The recent Covid-19 pandemic has brought about a lot of changes that the world is still recovering from. Primary amongst them as been the work / study from home trends caused by widespread lockdowns and quarantines. While such an isolation takes its toll on everyone, probably the impact would be the greatest on youngsters. The social growth of a person at these critical junctures in life is linked to the exposure they receive. And the world has been deprived of such exposures and interactions for close to a couple of years now. The impact of this event and the possible permanent introduction of virtual “classrooms” would change the way we interact with our friends, grow and come to understand our places in the society. This physical isolation would also have its impact on the psychological growth of this generation. Additionally, the young adults who have just joined the workforce faced an interesting dilemma.

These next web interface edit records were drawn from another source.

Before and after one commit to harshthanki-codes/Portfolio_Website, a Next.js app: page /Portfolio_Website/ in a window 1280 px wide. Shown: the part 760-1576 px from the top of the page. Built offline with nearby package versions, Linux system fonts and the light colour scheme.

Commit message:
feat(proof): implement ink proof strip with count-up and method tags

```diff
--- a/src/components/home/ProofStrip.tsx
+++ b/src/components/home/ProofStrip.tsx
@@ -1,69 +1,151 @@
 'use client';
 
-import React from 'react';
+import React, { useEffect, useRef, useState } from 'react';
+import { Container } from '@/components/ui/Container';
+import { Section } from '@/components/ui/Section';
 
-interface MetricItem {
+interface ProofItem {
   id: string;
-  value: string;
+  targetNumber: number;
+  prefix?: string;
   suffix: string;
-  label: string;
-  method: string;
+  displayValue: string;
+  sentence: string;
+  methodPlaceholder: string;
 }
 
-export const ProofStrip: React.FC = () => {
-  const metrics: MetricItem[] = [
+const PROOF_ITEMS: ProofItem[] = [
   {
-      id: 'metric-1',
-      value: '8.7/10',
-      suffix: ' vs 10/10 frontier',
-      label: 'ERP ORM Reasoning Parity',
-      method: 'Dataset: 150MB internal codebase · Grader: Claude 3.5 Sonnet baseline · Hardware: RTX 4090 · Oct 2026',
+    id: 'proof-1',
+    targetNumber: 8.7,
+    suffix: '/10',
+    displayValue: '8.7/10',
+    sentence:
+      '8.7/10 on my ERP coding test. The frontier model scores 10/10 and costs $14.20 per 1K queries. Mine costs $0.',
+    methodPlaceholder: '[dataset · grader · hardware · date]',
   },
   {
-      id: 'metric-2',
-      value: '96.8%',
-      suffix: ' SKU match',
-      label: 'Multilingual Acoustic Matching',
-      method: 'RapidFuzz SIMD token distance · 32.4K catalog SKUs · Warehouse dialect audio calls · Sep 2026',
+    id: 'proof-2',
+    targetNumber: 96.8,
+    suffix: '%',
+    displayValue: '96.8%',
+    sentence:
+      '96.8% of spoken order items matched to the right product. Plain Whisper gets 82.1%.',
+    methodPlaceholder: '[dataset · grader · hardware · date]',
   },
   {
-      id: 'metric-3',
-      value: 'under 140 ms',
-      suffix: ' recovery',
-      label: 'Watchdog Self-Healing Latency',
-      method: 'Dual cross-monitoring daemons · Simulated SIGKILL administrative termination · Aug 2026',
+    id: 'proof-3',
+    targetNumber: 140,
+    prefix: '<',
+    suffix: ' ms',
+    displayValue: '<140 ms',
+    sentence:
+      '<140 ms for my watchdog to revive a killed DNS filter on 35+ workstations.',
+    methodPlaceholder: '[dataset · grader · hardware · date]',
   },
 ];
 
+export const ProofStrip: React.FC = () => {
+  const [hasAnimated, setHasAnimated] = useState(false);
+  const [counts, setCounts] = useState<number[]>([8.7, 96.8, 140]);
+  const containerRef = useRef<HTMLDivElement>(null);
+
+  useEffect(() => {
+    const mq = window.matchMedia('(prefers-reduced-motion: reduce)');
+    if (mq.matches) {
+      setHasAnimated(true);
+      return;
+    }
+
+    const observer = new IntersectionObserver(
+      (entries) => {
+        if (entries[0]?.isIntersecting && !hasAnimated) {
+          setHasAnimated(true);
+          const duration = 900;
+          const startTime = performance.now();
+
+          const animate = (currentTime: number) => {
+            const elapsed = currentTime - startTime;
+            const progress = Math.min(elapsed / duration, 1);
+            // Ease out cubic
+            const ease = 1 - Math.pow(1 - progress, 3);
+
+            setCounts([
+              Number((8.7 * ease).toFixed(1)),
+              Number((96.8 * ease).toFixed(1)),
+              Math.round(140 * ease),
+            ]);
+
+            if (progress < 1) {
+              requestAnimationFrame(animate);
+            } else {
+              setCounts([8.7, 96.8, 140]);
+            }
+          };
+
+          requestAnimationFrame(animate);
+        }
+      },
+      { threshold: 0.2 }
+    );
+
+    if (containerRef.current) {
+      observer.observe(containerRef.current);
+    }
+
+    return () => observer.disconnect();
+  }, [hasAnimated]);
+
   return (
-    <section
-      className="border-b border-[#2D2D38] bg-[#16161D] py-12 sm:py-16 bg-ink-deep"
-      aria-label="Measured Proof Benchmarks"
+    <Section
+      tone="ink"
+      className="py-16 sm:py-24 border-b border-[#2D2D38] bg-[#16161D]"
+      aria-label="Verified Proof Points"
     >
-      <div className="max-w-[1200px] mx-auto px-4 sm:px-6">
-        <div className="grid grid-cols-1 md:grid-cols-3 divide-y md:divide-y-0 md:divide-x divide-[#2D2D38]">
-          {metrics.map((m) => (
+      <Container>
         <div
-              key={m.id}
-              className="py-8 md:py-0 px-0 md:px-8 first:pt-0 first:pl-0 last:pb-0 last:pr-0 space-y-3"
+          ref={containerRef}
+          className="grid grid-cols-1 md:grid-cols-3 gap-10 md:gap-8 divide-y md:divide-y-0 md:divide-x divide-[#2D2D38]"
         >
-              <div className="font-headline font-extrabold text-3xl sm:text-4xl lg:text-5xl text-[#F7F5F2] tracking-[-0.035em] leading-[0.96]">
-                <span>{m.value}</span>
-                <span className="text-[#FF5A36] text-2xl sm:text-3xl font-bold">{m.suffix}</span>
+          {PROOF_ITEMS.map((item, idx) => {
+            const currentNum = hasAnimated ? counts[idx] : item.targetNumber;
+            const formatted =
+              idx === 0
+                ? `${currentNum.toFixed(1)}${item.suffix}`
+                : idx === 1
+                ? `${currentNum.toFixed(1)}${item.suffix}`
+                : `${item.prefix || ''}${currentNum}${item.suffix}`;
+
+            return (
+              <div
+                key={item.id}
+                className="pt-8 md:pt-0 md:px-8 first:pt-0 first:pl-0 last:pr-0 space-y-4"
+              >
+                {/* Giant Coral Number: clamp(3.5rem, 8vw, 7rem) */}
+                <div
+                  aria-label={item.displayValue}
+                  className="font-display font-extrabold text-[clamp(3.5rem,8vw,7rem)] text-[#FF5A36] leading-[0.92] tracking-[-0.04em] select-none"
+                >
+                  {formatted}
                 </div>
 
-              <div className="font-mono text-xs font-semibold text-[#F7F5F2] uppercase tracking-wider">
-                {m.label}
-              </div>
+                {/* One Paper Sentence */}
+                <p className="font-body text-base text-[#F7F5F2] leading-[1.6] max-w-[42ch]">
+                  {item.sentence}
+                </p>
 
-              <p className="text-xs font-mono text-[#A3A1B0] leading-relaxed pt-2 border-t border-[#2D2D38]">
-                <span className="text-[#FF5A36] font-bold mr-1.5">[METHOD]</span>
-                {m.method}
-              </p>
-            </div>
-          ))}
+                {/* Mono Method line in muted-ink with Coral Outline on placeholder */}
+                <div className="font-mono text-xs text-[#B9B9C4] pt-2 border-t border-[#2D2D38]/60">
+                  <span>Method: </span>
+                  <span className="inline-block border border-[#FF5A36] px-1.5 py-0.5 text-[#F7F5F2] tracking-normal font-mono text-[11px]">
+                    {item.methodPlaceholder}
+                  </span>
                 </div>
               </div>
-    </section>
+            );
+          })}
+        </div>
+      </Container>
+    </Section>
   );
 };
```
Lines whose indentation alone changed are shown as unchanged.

The initial introduction of the work-from-home idea was accompanied by an implicit lack of communication between many employers and employees. The rise of tensions stemming from this has eventually dissipated and work-from-home has now become a pretty regular aspect. The question then becomes, as the world opens up, how would this newest generation of the workforce adjust to an in-person environment. If the remote working persists beyond covid, how does it affect the job market for the later incoming batches? As we move towards a post-covid world, the recovery may not be as simple as one would like to think. How does one tackle the changes brought about by these necessary but ultimately drastic changes to the fabric of our society? How big would the impact of the past couple of years on the world be? As we look ahead into a post-covid world, while the economic impact of the past few years is being evaluated, it is important to consider these social questions as well.